Boy Scouts of America keep ban on gay members
Truly unacceptable in the 21st century
Shame on the Boy Scouts of America [“Despite protests, Boy Scouts keep ban on gays,” news, July 18]. Not only do they produce overconfident, dangerous outdoorsmen, but they perpetuate a legacy of militarism and bigotry.
The mission of scouting is at heart to provide support, fellowship, instruction to all boys — something which the BSA has consistently failed to do. Rather, it has retreated into the refuge of “tradition,” as if the prejudices of today are in any way less repugnant due to their acceptability in the past.
The refusal to accept homosexual or nonreligious scouts is truly unacceptable in the 21st century. These boys have as much passion for the outdoors, as much need for support and friendship, as any other. What should be a place for all, has become a place for the few; and woe betide the scout who questions or strays from this path.
In an increasingly diverse, increasingly changing America, to seek the safety of homogeneity is to die, and the numbers reflect this. Membership numbers of the Boy Scouts have been in decline, in part due to increases in other opportunities for recreation, as well as an increasing awareness of the culture of intolerance and silence within the organization.
I have spent the last six years of my life deeply involved in outdoor recreation, and it truly saddens me that I cannot support what should be an integral part of the American outdoor community; the potential for good within this institution is immense.
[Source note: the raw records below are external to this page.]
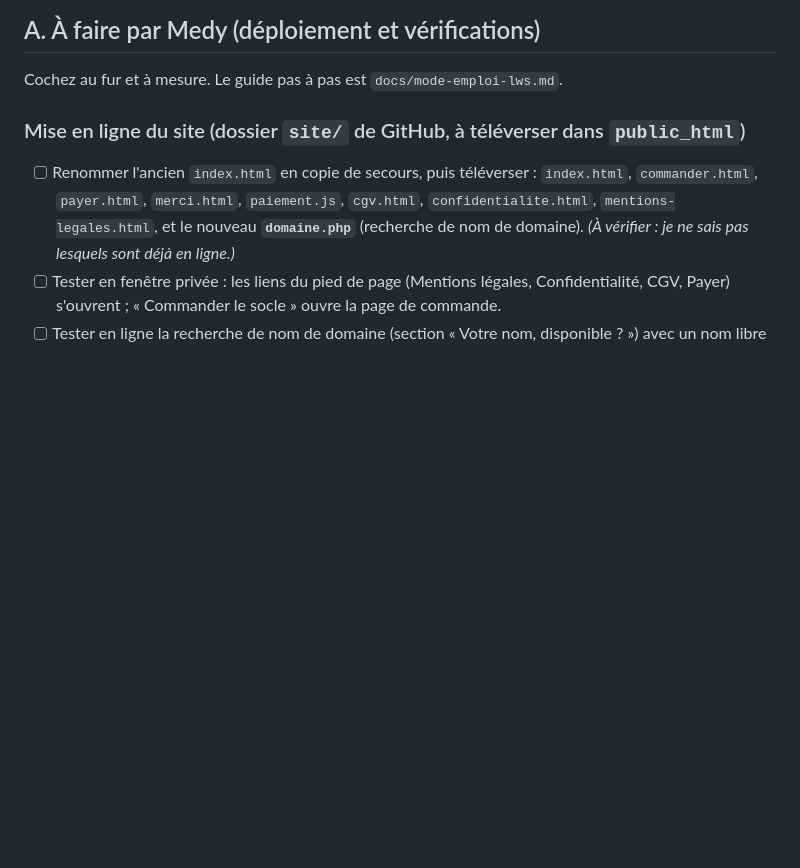
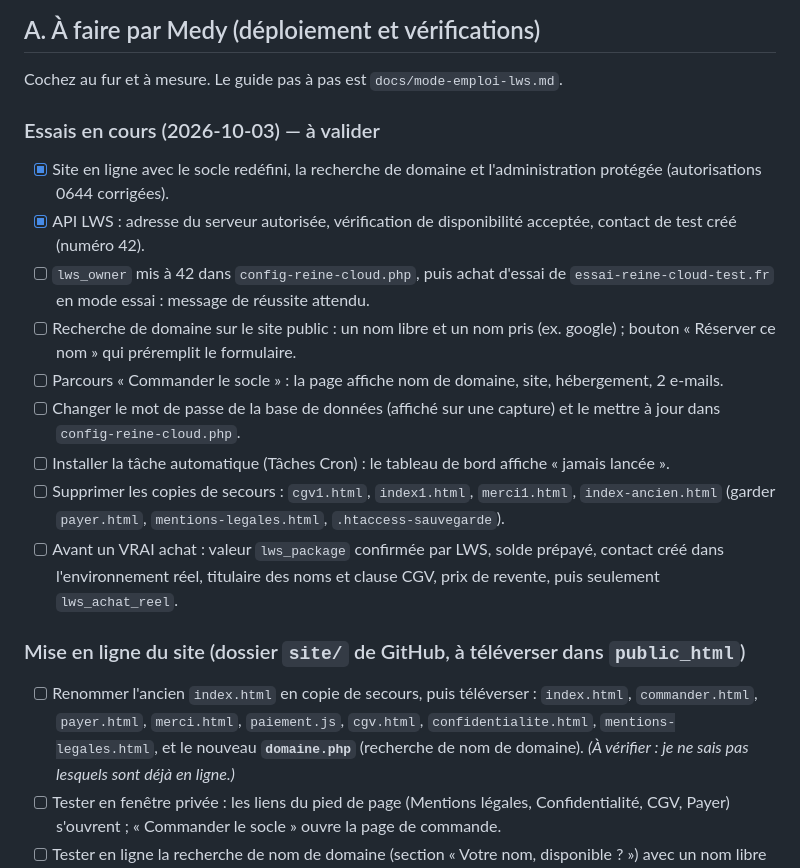
Before and after one commit to medycazal-ia/reine-cloud.fr, a Markdown page: docs/RESTE-A-FAIRE.md, the part around the change. Drawn GitHub-style; blank space fills up the shorter version.

Commit message:
Reste à faire : liste des essais à valider
Co-Authored-By: Claude Sonnet 5.5 <noreply@anthropic.com>

Claude-Session: https://claude.ai/code/session_01DBmSFB6NzVHJGxXnN6jx9b

```diff
--- a/docs/RESTE-A-FAIRE.md
+++ b/docs/RESTE-A-FAIRE.md
@@ -4,6 +4,17 @@
 
 ## A. À faire par Medy (déploiement et vérifications)
 Cochez au fur et à mesure. Le guide pas à pas est `docs/mode-emploi-lws.md`.
+
+### Essais en cours (2026-10-03) — à valider
+- [x] Site en ligne avec le socle redéfini, la recherche de domaine et l'administration protégée (autorisations 0644 corrigées).
+- [x] API LWS : adresse du serveur autorisée, vérification de disponibilité acceptée, contact de test créé (numéro 42).
+- [ ] `lws_owner` mis à 42 dans `config-reine-cloud.php`, puis achat d'essai de `essai-reine-cloud-test.fr` en mode essai : message de réussite attendu.
+- [ ] Recherche de domaine sur le site public : un nom libre et un nom pris (ex. google) ; bouton « Réserver ce nom » qui préremplit le formulaire.
+- [ ] Parcours « Commander le socle » : la page affiche nom de domaine, site, hébergement, 2 e-mails.
+- [ ] Changer le mot de passe de la base de données (affiché sur une capture) et le mettre à jour dans `config-reine-cloud.php`.
+- [ ] Installer la tâche automatique (Tâches Cron) : le tableau de bord affiche « jamais lancée ».
+- [ ] Supprimer les copies de secours : `cgv1.html`, `index1.html`, `merci1.html`, `index-ancien.html` (garder `payer.html`, `mentions-legales.html`, `.htaccess-sauvegarde`).
+- [ ] Avant un VRAI achat : valeur `lws_package` confirmée par LWS, solde prépayé, contact créé dans l'environnement réel, titulaire des noms et clause CGV, prix de revente, puis seulement `lws_achat_reel`.
 
 ### Mise en ligne du site (dossier `site/` de GitHub, à téléverser dans `public_html`)
 - [ ] Renommer l'ancien `index.html` en copie de secours, puis téléverser : `index.html`, `commander.html`, `payer.html`, `merci.html`, `paiement.js`, `cgv.html`, `confidentialite.html`, `mentions-legales.html`, et le nouveau **`domaine.php`** (recherche de nom de domaine). *(À vérifier : je ne sais pas lesquels sont déjà en ligne.)*
```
Instead, the BSA has become a place of indoctrination and hatred.
There already exists a model of scouting which need not have these issues; overseas scouting organizations make few distinctions between religion, sexuality and even gender. This is the path to the future.
At this moment, the BSA stands on the wrong side of history; they must change, or find themselves increasingly irrelevant, increasingly an artifact of the reactionary past. It is my hope that they may do so before it’s too late.
— Lyman E. Howard III, Kirkland